# Supplied records:
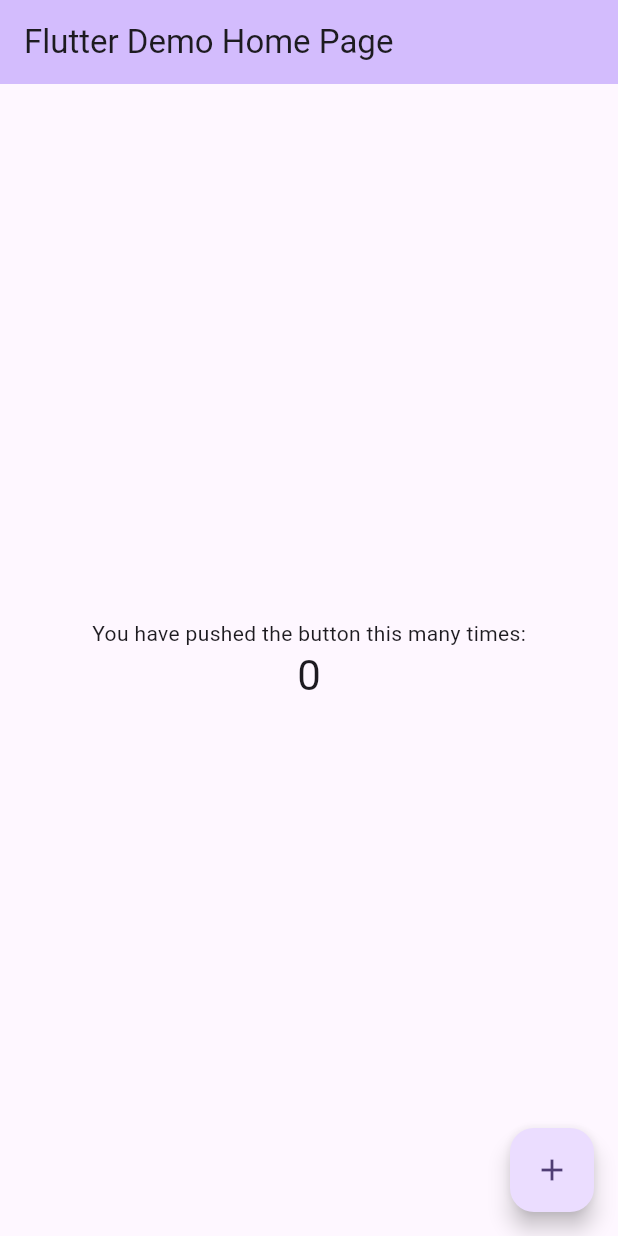
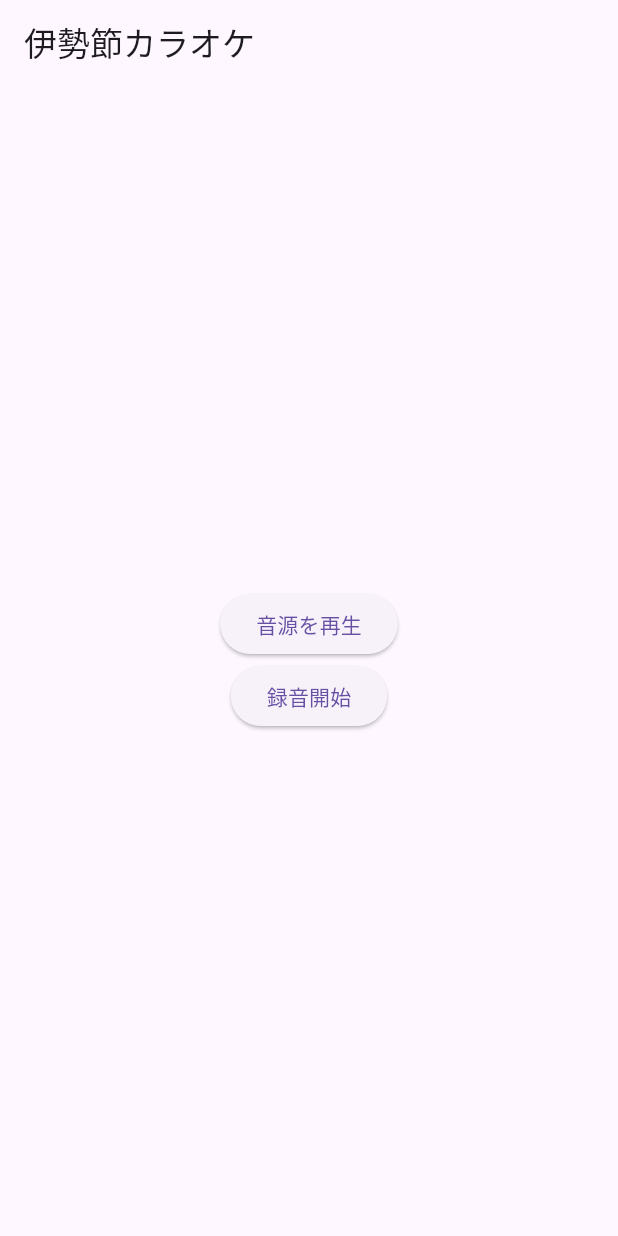
Before and after one commit to hiranari/isebushi_karaoke, a Flutter app: the screen it shows after launch, on a phone screen of 412 x 824 dp. Run offline on Flutter 3.47's test engine with Material 3 defaults, Android fonts, the light colour scheme and no system bars; our stand-ins replace just_audio, permission_handler; missing offline and left inert: flutter_sound.

Commit message:
feat: 音源の再生

```diff
--- a/lib/main.dart
+++ b/lib/main.dart
@@ -1,122 +1,86 @@
 import 'package:flutter/material.dart';
+import 'package:just_audio/just_audio.dart';
+import 'package:flutter_sound/flutter_sound.dart';
+import 'package:permission_handler/permission_handler.dart';
+import 'package:just_audio/just_audio.dart' as ja;
 
-void main() {
-  runApp(const MyApp());
-}
+void main() => runApp(MyApp());
 
 class MyApp extends StatelessWidget {
   const MyApp({super.key});
 
-  // This widget is the root of your application.
   @override
   Widget build(BuildContext context) {
     return MaterialApp(
-      title: 'Flutter Demo',
-      theme: ThemeData(
-        // This is the theme of your application.
-        //
-        // TRY THIS: Try running your application with "flutter run". You'll see
-        // the application has a purple toolbar. Then, without quitting the app,
-        // try changing the seedColor in the colorScheme below to Colors.green
-        // and then invoke "hot reload" (save your changes or press the "hot
-        // reload" button in a Flutter-supported IDE, or press "r" if you used
-        // the command line to start the app).
-        //
-        // Notice that the counter didn't reset back to zero; the application
-        // state is not lost during the reload. To reset the state, use hot
-        // restart instead.
-        //
-        // This works for code too, not just values: Most code changes can be
-        // tested with just a hot reload.
-        colorScheme: ColorScheme.fromSeed(seedColor: Colors.deepPurple),
-      ),
-      home: const MyHomePage(title: 'Flutter Demo Home Page'),
+      title: '伊勢節カラオケ',
+      home: KaraokePage(),
     );
   }
 }
 
-class MyHomePage extends StatefulWidget {
-  const MyHomePage({super.key, required this.title});
-
-  // This widget is the home page of your application. It is stateful, meaning
-  // that it has a State object (defined below) that contains fields that affect
-  // how it looks.
-
-  // This class is the configuration for the state. It holds the values (in this
-  // case the title) provided by the parent (in this case the App widget) and
-  // used by the build method of the State. Fields in a Widget subclass are
-  // always marked "final".
-
-  final String title;
+class KaraokePage extends StatefulWidget {
+  const KaraokePage({super.key});
 
   @override
-  State<MyHomePage> createState() => _MyHomePageState();
+  _KaraokePageState createState() => _KaraokePageState();
 }
 
-class _MyHomePageState extends State<MyHomePage> {
-  int _counter = 0;
+class _KaraokePageState extends State<KaraokePage> {
+  final AudioPlayer _player = AudioPlayer();
+  final FlutterSoundRecorder _recorder = FlutterSoundRecorder();
+  bool _isRecording = false;
 
-  void _incrementCounter() {
-    setState(() {
-      // This call to setState tells the Flutter framework that something has
-      // changed in this State, which causes it to rerun the build method below
-      // so that the display can reflect the updated values. If we changed
-      // _counter without calling setState(), then the build method would not be
-      // called again, and so nothing would appear to happen.
-      _counter++;
-    });
+  @override
+  void initState() {
+    super.initState();
+    _initRecorder();
+  }
+
+  Future<void> _initRecorder() async {
+    await Permission.microphone.request();
+    await _recorder.openRecorder();
+  }
+
+  Future<void> _playAudio() async {
+    await _player.setAudioSource(ja.AudioSource.asset('assets/sounds/kiku.mp3'));
+    _player.play();
+    //await _player.setFilePath('/path/to/isebushi.mp3'); // ローカル音源のパス
+    //_player.play();
+  }
+
+  Future<void> _startRecording() async {
+    await _recorder.startRecorder(toFile: 'my_voice.aac');
+    setState(() => _isRecording = true);
+  }
+
+  Future<void> _stopRecording() async {
+    await _recorder.stopRecorder();
+    setState(() => _isRecording = false);
+  }
+
+  @override
+  void dispose() {
+    _player.dispose();
+    _recorder.closeRecorder();
+    super.dispose();
   }
 
   @override
   Widget build(BuildContext context) {
-    // This method is rerun every time setState is called, for instance as done
-    // by the _incrementCounter method above.
-    //
-    // The Flutter framework has been optimized to make rerunning build methods
-    // fast, so that you can just rebuild anything that needs updating rather
-    // than having to individually change instances of widgets.
     return Scaffold(
-      appBar: AppBar(
-        // TRY THIS: Try changing the color here to a specific color (to
-        // Colors.amber, perhaps?) and trigger a hot reload to see the AppBar
-        // change color while the other colors stay the same.
-        backgroundColor: Theme.of(context).colorScheme.inversePrimary,
-        // Here we take the value from the MyHomePage object that was created by
-        // the App.build method, and use it to set our appbar title.
-        title: Text(widget.title),
-      ),
+      appBar: AppBar(title: Text('伊勢節カラオケ')),
       body: Center(
-        // Center is a layout widget. It takes a single child and positions it
-        // in the middle of the parent.
         child: Column(
-          // Column is also a layout widget. It takes a list of children and
-          // arranges them vertically. By default, it sizes itself to fit its
-          // children horizontally, and tries to be as tall as its parent.
-          //
-          // Column has various properties to control how it sizes itself and
-          // how it positions its children. Here we use mainAxisAlignment to
-          // center the children vertically; the main axis here is the vertical
-          // axis because Columns are vertical (the cross axis would be
-          // horizontal).
-          //
-          // TRY THIS: Invoke "debug painting" (choose the "Toggle Debug Paint"
-          // action in the IDE, or press "p" in the console), to see the
-          // wireframe for each widget.
           mainAxisAlignment: MainAxisAlignment.center,
-          children: <Widget>[
-            const Text('You have pushed the button this many times:'),
-            Text(
-              '$_counter',
-              style: Theme.of(context).textTheme.headlineMedium,
+          children: [
+            ElevatedButton(onPressed: _playAudio, child: Text('音源を再生')),
+            ElevatedButton(
+              onPressed: _isRecording ? _stopRecording : _startRecording,
+              child: Text(_isRecording ? '録音停止' : '録音開始'),
             ),
           ],
         ),
       ),
-      floatingActionButton: FloatingActionButton(
-        onPressed: _incrementCounter,
-        tooltip: 'Increment',
-        child: const Icon(Icons.add),
-      ), // This trailing comma makes auto-formatting nicer for build methods.
     );
   }
 }
```
Also changed, not shown: pubspec.yaml (+6 -3 lines), pubspec.lock, 10 other files.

# The problem:
Look through the data above for the word "changed". Report each line where it occurs.

# Final answer:
-      // changed in this State, which causes it to rerun the build method below
-      // so that the display can reflect the updated values. If we changed
Also changed, not shown: pubspec.yaml (+6 -3 lines), pubspec.lock, 10 other files.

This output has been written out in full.